Arlington National Cemetery in Arlington County, Virginia — The American South (Mid-Atlantic)
The Tuskegee Airmen of World War II
They Accepted the Challenge
Dedicated in their memory, 10 November 1995.
Topics and series. This historical marker is listed in these topic lists: African Americans • Air & Space • Cemeteries & Burial Sites • Heroes • Military • War, World II. In addition, it is included in the National Cemeteries series list.
Location. 38° 52.627′ N, 77° 4.471′ W. Marker is in Arlington National Cemetery, Virginia, in Arlington County. Marker is located off Farragut Drive in Cemetery Section 46. Touch for map. Marker is in this post office area: Fort Myer VA 22211, United States of America. Touch for directions.
Other nearby markers. At least 8 other markers are within walking distance of this marker. 94th Infantry Division (here, next to this marker); Exercise Tiger Memorial (a few steps from this marker); U. S. Army Reserves (a few steps from this marker); Merrill's Marauders (within shouting Canadian Cross of Sacrifice (within shouting distance of this marker); Landing Craft Support Ships (within shouting distance of this marker); Vietnamese Rangers and Their American Ranger Advisors (within shouting distance of this marker); U.S. War Correspondent (within shouting distance of this marker). Touch for a list and map of all markers in Arlington National Cemetery.
Related markers. Click here for a list of markers that are related to this marker. To better understand the relationship, study each marker in the order shown.
Also see . . .
1. Tuskegee Airmen National Historic Site, Alabama. (Submitted on September 14, 2008, by Richard E. Miller of Oxon Hill, Maryland.)
2. Tuskegee Airmen. (Submitted on September 14, 2008, by Richard E. Miller of Oxon Hill, Maryland.)
3. The Tuskegee Airmen. "...The Red Tails were always out there where we wanted them to be ... We had no idea they were Black; it was the Army's best kept secret." (Submitted on September 18, 2008.)
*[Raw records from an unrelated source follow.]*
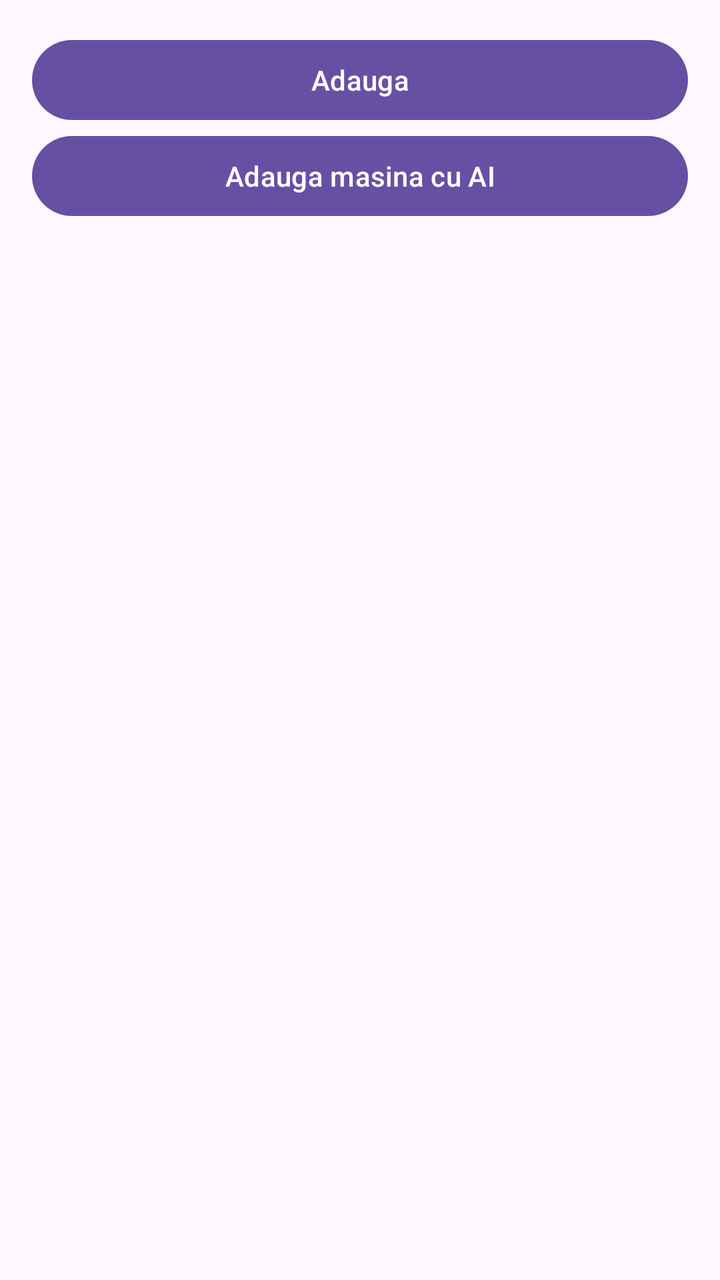
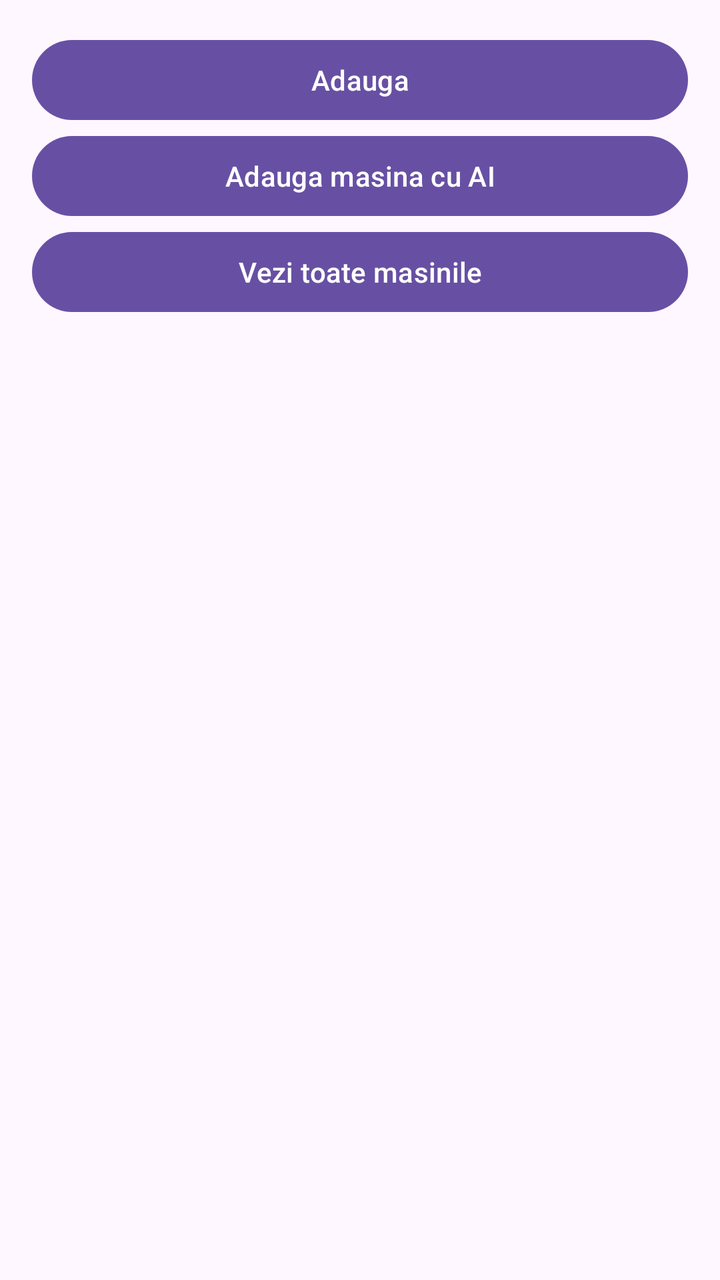

Compare the two renders of this Android layout. The source of the first and the diff that turns it into the second are given below.
<!-- AndroidManifest.xml: application theme Theme.MyApplication -->
<!-- res/layout/activity_main.xml -->
<?xml version="1.0" encoding="utf-8"?>
<LinearLayout xmlns:android="http://schemas.android.com/apk/res/android"
    android:id="@+id/main"
    android:layout_width="match_parent"
    android:layout_height="match_parent"
    android:orientation="vertical"
    android:padding="16dp">

    <Button
        android:layout_width="match_parent"
        android:layout_height="wrap_content"
        android:onClick="culegereDate"
        android:text="@string/adauga" />

    <Button
        android:id="@+id/btnAdaugaAI"
        android:onClick="culegereDateAI"
        android:layout_width="match_parent"
        android:layout_height="wrap_content"
        android:text="@string/adauga_masina_cu_ai" />

    <TextView
        android:id="@+id/tvRezultat"
        android:layout_width="wrap_content"
        android:layout_height="wrap_content" />

</LinearLayout>
<!-- resources referenced by this layout -->
<resources>
  <string name="adauga">Adauga</string>
  <string name="adauga_masina_cu_ai">Adauga masina cu AI</string>
  <style name="Theme.MyApplication" parent="Base.Theme.MyApplication" />
  <style name="Base.Theme.MyApplication" parent="Theme.Material3.DayNight.NoActionBar">
          
          
      </style>
</resources>

<!-- the commit's change to res/layout/activity_main.xml (unified diff, before → after) -->
@@ -19,6 +19,13 @@
         android:layout_height="wrap_content"
         android:text="@string/adauga_masina_cu_ai" />
 
+    <Button
+        android:id="@+id/btnAfisareMasini"
+        android:layout_width="match_parent"
+        android:layout_height="wrap_content"
+        android:onClick="afisareMasini"
+        android:text="@string/vezi_toate_masinile" />
+
     <TextView
         android:id="@+id/tvRezultat"
         android:layout_width="wrap_content"
<!-- resource entries referenced after the edit -->
@@ -2,6 +2,7 @@
 <resources>
   <string name="adauga">Adauga</string>
   <string name="adauga_masina_cu_ai">Adauga masina cu AI</string>
+  <string name="vezi_toate_masinile">Vezi toate masinile</string>
   <style name="Theme.MyApplication" parent="Base.Theme.MyApplication" />
   <style name="Base.Theme.MyApplication" parent="Theme.Material3.DayNight.NoActionBar">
1. Air Force Report Contradicts the Legend
Since this marker was placed, records have come to light refuting the 332nd Fighter Group's standing as the only group never to have lost a bomber to enemy fighters. The Tuskegee Airmen's record was in fact comparable to the typical, all-White USAAF fighter groups with a number of bombers under their protection having been lost to enemy fighter aircraft.
— Submitted September 14, 2008, by Richard E. Miller of Oxon Hill, Maryland.
Additional keywords. 332nd Fighter Group, 99th Fighter Squadron, 477th Composite Group, The Redtails, USAAF, first Black fighter pilots.
Credits. This page was last revised on June 16, 2016. It was originally submitted on September 14, 2008, by Richard E. Miller of Oxon Hill, Maryland. This page has been viewed 1,003 times since then and 20 times this year. Last updated on November 25, 2008, by Richard E. Miller of Oxon Hill, Maryland. Photos: 1, 2. submitted on September 14, 2008, by Richard E. Miller of Oxon Hill, Maryland. 3, 4. submitted on January 5, 2013, by Mike Stroud of Bluffton, South Carolina. • Craig Swain was the editor who published this page.